### EXERCISE AIM
All of the records below should be output exactly.

[Data items]
######
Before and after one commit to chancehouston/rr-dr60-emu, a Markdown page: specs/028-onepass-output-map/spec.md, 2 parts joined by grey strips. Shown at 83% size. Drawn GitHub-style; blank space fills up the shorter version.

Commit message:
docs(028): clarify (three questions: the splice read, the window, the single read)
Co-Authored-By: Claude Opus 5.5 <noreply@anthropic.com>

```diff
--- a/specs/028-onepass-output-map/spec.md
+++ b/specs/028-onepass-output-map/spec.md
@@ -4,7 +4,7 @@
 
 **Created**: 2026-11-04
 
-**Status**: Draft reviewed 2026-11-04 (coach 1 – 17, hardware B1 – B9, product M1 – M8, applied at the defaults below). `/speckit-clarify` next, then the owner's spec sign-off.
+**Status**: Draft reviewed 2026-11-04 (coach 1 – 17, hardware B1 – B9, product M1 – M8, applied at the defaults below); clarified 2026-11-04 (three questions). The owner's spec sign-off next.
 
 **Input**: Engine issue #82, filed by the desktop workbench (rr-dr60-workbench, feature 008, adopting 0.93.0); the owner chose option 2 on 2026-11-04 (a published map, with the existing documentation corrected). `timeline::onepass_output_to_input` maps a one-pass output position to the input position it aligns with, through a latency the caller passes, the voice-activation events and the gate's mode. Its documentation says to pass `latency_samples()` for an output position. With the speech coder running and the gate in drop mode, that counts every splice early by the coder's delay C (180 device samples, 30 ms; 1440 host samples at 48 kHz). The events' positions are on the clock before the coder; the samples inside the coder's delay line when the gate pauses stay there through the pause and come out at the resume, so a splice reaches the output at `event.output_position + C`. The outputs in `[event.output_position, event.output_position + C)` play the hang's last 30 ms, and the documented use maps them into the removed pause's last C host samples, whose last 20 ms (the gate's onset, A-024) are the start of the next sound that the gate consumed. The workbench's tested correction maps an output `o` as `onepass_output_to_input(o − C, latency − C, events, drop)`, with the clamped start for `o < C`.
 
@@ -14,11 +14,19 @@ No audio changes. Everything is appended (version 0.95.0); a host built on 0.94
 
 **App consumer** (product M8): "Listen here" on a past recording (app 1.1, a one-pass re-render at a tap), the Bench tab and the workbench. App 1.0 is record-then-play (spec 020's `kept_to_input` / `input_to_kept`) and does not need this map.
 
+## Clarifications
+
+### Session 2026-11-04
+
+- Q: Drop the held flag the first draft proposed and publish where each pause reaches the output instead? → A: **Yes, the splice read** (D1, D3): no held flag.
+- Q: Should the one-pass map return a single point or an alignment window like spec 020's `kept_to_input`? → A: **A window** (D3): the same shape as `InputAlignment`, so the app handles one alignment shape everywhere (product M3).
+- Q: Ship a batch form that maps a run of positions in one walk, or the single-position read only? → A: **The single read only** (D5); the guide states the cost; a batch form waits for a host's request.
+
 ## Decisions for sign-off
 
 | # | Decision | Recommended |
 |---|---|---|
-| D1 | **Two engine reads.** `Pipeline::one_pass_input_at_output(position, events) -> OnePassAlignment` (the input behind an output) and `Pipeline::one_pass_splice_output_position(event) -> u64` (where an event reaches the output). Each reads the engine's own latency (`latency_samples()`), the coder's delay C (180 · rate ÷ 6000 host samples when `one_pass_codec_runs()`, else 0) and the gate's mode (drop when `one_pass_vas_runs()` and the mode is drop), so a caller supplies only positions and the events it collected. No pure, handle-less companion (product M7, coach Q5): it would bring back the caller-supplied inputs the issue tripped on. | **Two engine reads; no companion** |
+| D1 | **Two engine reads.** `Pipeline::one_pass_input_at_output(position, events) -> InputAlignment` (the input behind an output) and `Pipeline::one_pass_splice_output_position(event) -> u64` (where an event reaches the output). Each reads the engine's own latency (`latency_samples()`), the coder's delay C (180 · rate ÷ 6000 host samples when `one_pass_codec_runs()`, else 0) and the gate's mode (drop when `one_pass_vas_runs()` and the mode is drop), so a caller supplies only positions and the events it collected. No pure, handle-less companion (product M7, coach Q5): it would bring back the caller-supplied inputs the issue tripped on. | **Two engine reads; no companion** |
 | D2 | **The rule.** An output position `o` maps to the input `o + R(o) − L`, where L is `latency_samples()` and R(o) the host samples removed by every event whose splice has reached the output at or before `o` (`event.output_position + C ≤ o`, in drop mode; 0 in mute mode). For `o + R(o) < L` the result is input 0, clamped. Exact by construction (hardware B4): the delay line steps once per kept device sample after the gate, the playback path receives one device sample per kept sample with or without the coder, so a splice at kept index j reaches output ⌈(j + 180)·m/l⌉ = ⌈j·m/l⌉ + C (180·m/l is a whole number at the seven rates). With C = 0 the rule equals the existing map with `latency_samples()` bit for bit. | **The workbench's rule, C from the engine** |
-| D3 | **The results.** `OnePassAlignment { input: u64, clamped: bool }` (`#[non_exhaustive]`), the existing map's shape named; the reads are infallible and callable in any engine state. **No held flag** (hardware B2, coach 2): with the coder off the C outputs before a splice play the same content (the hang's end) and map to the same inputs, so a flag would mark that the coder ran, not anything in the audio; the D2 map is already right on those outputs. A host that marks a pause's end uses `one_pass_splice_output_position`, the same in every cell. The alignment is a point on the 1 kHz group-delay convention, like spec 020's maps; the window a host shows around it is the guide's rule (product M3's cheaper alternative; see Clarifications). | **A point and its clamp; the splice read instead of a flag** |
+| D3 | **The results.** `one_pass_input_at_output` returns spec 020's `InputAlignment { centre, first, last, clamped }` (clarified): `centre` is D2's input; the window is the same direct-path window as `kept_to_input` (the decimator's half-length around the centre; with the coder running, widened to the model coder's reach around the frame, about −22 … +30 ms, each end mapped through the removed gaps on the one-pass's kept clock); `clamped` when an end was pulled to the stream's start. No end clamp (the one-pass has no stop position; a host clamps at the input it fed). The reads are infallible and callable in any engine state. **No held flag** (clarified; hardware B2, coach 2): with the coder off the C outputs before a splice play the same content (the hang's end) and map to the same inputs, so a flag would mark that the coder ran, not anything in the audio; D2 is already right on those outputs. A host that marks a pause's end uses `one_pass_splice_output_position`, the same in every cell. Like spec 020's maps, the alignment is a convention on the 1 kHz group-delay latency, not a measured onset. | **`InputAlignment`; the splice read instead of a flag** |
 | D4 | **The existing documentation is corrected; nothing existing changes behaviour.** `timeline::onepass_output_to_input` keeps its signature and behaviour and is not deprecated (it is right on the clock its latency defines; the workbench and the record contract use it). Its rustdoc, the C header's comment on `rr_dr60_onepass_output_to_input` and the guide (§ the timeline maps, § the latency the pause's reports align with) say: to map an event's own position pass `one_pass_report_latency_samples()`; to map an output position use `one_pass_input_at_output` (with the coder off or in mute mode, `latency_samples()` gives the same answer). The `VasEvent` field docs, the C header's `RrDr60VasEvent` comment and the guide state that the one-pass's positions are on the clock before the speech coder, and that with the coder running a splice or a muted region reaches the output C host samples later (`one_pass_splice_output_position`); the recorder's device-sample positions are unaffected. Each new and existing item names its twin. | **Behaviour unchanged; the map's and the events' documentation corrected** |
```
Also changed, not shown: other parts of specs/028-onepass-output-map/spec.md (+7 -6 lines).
######
### TASK ANSWER
Before and after one commit to chancehouston/rr-dr60-emu, a Markdown page: specs/028-onepass-output-map/spec.md, 2 parts joined by grey strips. Shown at 83% size. Drawn GitHub-style; blank space fills up the shorter version.

Commit message:
docs(028): clarify (three questions: the splice read, the window, the single read)
Co-Authored-By: Claude Opus 5.5 <noreply@anthropic.com>

```diff
--- a/specs/028-onepass-output-map/spec.md
+++ b/specs/028-onepass-output-map/spec.md
@@ -4,7 +4,7 @@
 
 **Created**: 2026-11-04
 
-**Status**: Draft reviewed 2026-11-04 (coach 1 – 17, hardware B1 – B9, product M1 – M8, applied at the defaults below). `/speckit-clarify` next, then the owner's spec sign-off.
+**Status**: Draft reviewed 2026-11-04 (coach 1 – 17, hardware B1 – B9, product M1 – M8, applied at the defaults below); clarified 2026-11-04 (three questions). The owner's spec sign-off next.
 
 **Input**: Engine issue #82, filed by the desktop workbench (rr-dr60-workbench, feature 008, adopting 0.93.0); the owner chose option 2 on 2026-11-04 (a published map, with the existing documentation corrected). `timeline::onepass_output_to_input` maps a one-pass output position to the input position it aligns with, through a latency the caller passes, the voice-activation events and the gate's mode. Its documentation says to pass `latency_samples()` for an output position. With the speech coder running and the gate in drop mode, that counts every splice early by the coder's delay C (180 device samples, 30 ms; 1440 host samples at 48 kHz). The events' positions are on the clock before the coder; the samples inside the coder's delay line when the gate pauses stay there through the pause and come out at the resume, so a splice reaches the output at `event.output_position + C`. The outputs in `[event.output_position, event.output_position + C)` play the hang's last 30 ms, and the documented use maps them into the removed pause's last C host samples, whose last 20 ms (the gate's onset, A-024) are the start of the next sound that the gate consumed. The workbench's tested correction maps an output `o` as `onepass_output_to_input(o − C, latency − C, events, drop)`, with the clamped start for `o < C`.
 
@@ -14,11 +14,19 @@ No audio changes. Everything is appended (version 0.95.0); a host built on 0.94
 
 **App consumer** (product M8): "Listen here" on a past recording (app 1.1, a one-pass re-render at a tap), the Bench tab and the workbench. App 1.0 is record-then-play (spec 020's `kept_to_input` / `input_to_kept`) and does not need this map.
 
+## Clarifications
+
+### Session 2026-11-04
+
+- Q: Drop the held flag the first draft proposed and publish where each pause reaches the output instead? → A: **Yes, the splice read** (D1, D3): no held flag.
+- Q: Should the one-pass map return a single point or an alignment window like spec 020's `kept_to_input`? → A: **A window** (D3): the same shape as `InputAlignment`, so the app handles one alignment shape everywhere (product M3).
+- Q: Ship a batch form that maps a run of positions in one walk, or the single-position read only? → A: **The single read only** (D5); the guide states the cost; a batch form waits for a host's request.
+
 ## Decisions for sign-off
 
 | # | Decision | Recommended |
 |---|---|---|
-| D1 | **Two engine reads.** `Pipeline::one_pass_input_at_output(position, events) -> OnePassAlignment` (the input behind an output) and `Pipeline::one_pass_splice_output_position(event) -> u64` (where an event reaches the output). Each reads the engine's own latency (`latency_samples()`), the coder's delay C (180 · rate ÷ 6000 host samples when `one_pass_codec_runs()`, else 0) and the gate's mode (drop when `one_pass_vas_runs()` and the mode is drop), so a caller supplies only positions and the events it collected. No pure, handle-less companion (product M7, coach Q5): it would bring back the caller-supplied inputs the issue tripped on. | **Two engine reads; no companion** |
+| D1 | **Two engine reads.** `Pipeline::one_pass_input_at_output(position, events) -> InputAlignment` (the input behind an output) and `Pipeline::one_pass_splice_output_position(event) -> u64` (where an event reaches the output). Each reads the engine's own latency (`latency_samples()`), the coder's delay C (180 · rate ÷ 6000 host samples when `one_pass_codec_runs()`, else 0) and the gate's mode (drop when `one_pass_vas_runs()` and the mode is drop), so a caller supplies only positions and the events it collected. No pure, handle-less companion (product M7, coach Q5): it would bring back the caller-supplied inputs the issue tripped on. | **Two engine reads; no companion** |
 | D2 | **The rule.** An output position `o` maps to the input `o + R(o) − L`, where L is `latency_samples()` and R(o) the host samples removed by every event whose splice has reached the output at or before `o` (`event.output_position + C ≤ o`, in drop mode; 0 in mute mode). For `o + R(o) < L` the result is input 0, clamped. Exact by construction (hardware B4): the delay line steps once per kept device sample after the gate, the playback path receives one device sample per kept sample with or without the coder, so a splice at kept index j reaches output ⌈(j + 180)·m/l⌉ = ⌈j·m/l⌉ + C (180·m/l is a whole number at the seven rates). With C = 0 the rule equals the existing map with `latency_samples()` bit for bit. | **The workbench's rule, C from the engine** |
-| D3 | **The results.** `OnePassAlignment { input: u64, clamped: bool }` (`#[non_exhaustive]`), the existing map's shape named; the reads are infallible and callable in any engine state. **No held flag** (hardware B2, coach 2): with the coder off the C outputs before a splice play the same content (the hang's end) and map to the same inputs, so a flag would mark that the coder ran, not anything in the audio; the D2 map is already right on those outputs. A host that marks a pause's end uses `one_pass_splice_output_position`, the same in every cell. The alignment is a point on the 1 kHz group-delay convention, like spec 020's maps; the window a host shows around it is the guide's rule (product M3's cheaper alternative; see Clarifications). | **A point and its clamp; the splice read instead of a flag** |
+| D3 | **The results.** `one_pass_input_at_output` returns spec 020's `InputAlignment { centre, first, last, clamped }` (clarified): `centre` is D2's input; the window is the same direct-path window as `kept_to_input` (the decimator's half-length around the centre; with the coder running, widened to the model coder's reach around the frame, about −22 … +30 ms, each end mapped through the removed gaps on the one-pass's kept clock); `clamped` when an end was pulled to the stream's start. No end clamp (the one-pass has no stop position; a host clamps at the input it fed). The reads are infallible and callable in any engine state. **No held flag** (clarified; hardware B2, coach 2): with the coder off the C outputs before a splice play the same content (the hang's end) and map to the same inputs, so a flag would mark that the coder ran, not anything in the audio; D2 is already right on those outputs. A host that marks a pause's end uses `one_pass_splice_output_position`, the same in every cell. Like spec 020's maps, the alignment is a convention on the 1 kHz group-delay latency, not a measured onset. | **`InputAlignment`; the splice read instead of a flag** |
 | D4 | **The existing documentation is corrected; nothing existing changes behaviour.** `timeline::onepass_output_to_input` keeps its signature and behaviour and is not deprecated (it is right on the clock its latency defines; the workbench and the record contract use it). Its rustdoc, the C header's comment on `rr_dr60_onepass_output_to_input` and the guide (§ the timeline maps, § the latency the pause's reports align with) say: to map an event's own position pass `one_pass_report_latency_samples()`; to map an output position use `one_pass_input_at_output` (with the coder off or in mute mode, `latency_samples()` gives the same answer). The `VasEvent` field docs, the C header's `RrDr60VasEvent` comment and the guide state that the one-pass's positions are on the clock before the speech coder, and that with the coder running a splice or a muted region reaches the output C host samples later (`one_pass_splice_output_position`); the recorder's device-sample positions are unaffected. Each new and existing item names its twin. | **Behaviour unchanged; the map's and the events' documentation corrected** |
```
Also changed, not shown: other parts of specs/028-onepass-output-map/spec.md (+7 -6 lines).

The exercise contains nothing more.